Jesus told us not to worry. But many Christians do, and then feel guilty as well. This excellent book offers practical tips for sufferers. Written by a sympathetic pastor and psychiatrist, it's full of helpful illustrations and biblical application. For instance, do you recognise the rocking chair of worry, which goes nowhere, but seems preferable to an unpalatable task?
They distinguish two types of worry from Matthew 6:34; the solvable problems of today, and the free floating 'what ifs' of tomorrow. Helpfully, they warn against guilt-inducing inner policing, 'taking captive' every thought (2 Corinthians 10:5). Instead they question the 'worry themes' that sustain anxiety, such as the false belief that excessive worry about family must be a sign of care.
Much worry arises from discomfort in uncertainty. Faith trusts in what God has provided and does not put God to the test.

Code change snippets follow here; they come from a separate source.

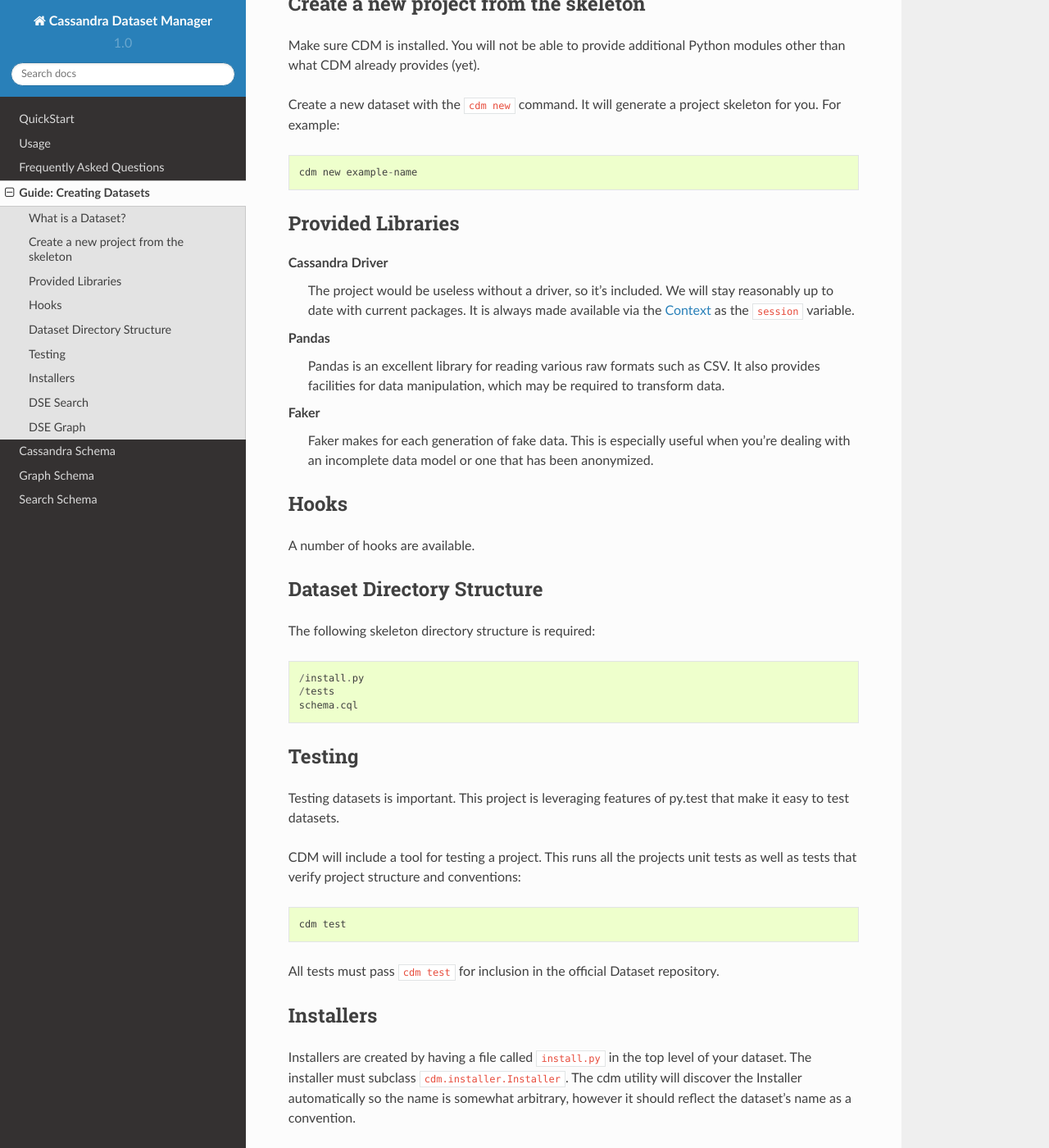
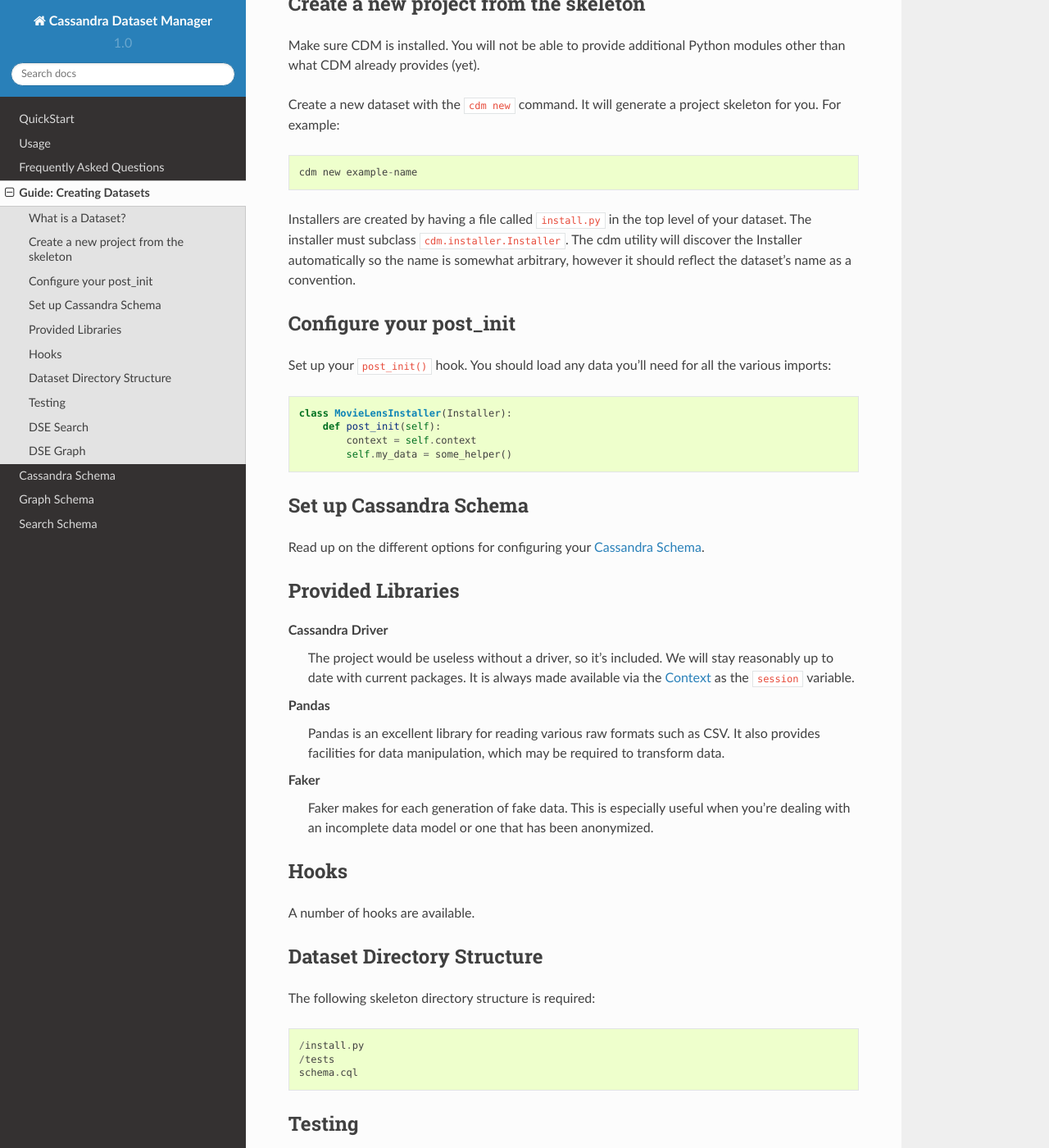
Before and after one commit to riptano/cdm, a Sphinx documentation site: the page built from docs/datasets.rst, in a window 1280 px wide and 1400 px high, scrolled down 372 px. Shown: the whole window at 82% size. Built offline with Sphinx 7.4.7 and the Read the Docs theme 2.0.0, drawn with Linux system fonts in a browser that asks for light colours.

Commit message:
updated dataset docs

```diff
--- a/docs/datasets.rst
+++ b/docs/datasets.rst
@@ -19,6 +19,26 @@
 Create a new dataset with the :bash:`cdm new` command.  It will generate a project skeleton for you.  For example::
 
     cdm new example-name
+
+
+Installers are created by having a file called :code:`install.py` in the top level of your dataset.  The installer must subclass :code:`cdm.installer.Installer`.  The cdm utility will discover the Installer automatically so the name is somewhat arbitrary, however it should reflect the dataset's name as a convention.
+
+Configure your post_init
+--------------------------
+
+Set up your :code:`post_init()` hook.  You should load any data you'll need for all the various imports::
+
+    class MovieLensInstaller(Installer):
+        def post_init(self):
+            context = self.context
+            self.my_data = some_helper()
+
+
+
+Set up Cassandra Schema
+------------------------
+
+Read up on the different options for configuring your :doc:`/schema/cassandra`.
 
 
 Provided Libraries
@@ -60,10 +80,7 @@
 
 All tests must pass :code:`cdm test` for inclusion in the official Dataset repository.
 
-Installers
------------
 
-Installers are created by having a file called :code:`install.py` in the top level of your dataset.  The installer must subclass :code:`cdm.installer.Installer`.  The cdm utility will discover the Installer automatically so the name is somewhat arbitrary, however it should reflect the dataset's name as a convention.
 
 DSE Search
 ----------
```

They emphasise retraining rather than instant healing, as we learn to trust a God who wants our spiritual muscles to grow.
Contemplation has been suspect in some Christian circles, but they give a helpful description of a practice to detach from negative thoughts, and 'give your entire attention to what God is doing right now' (Matt 6:34, The Message). A very readable and therapeutic book.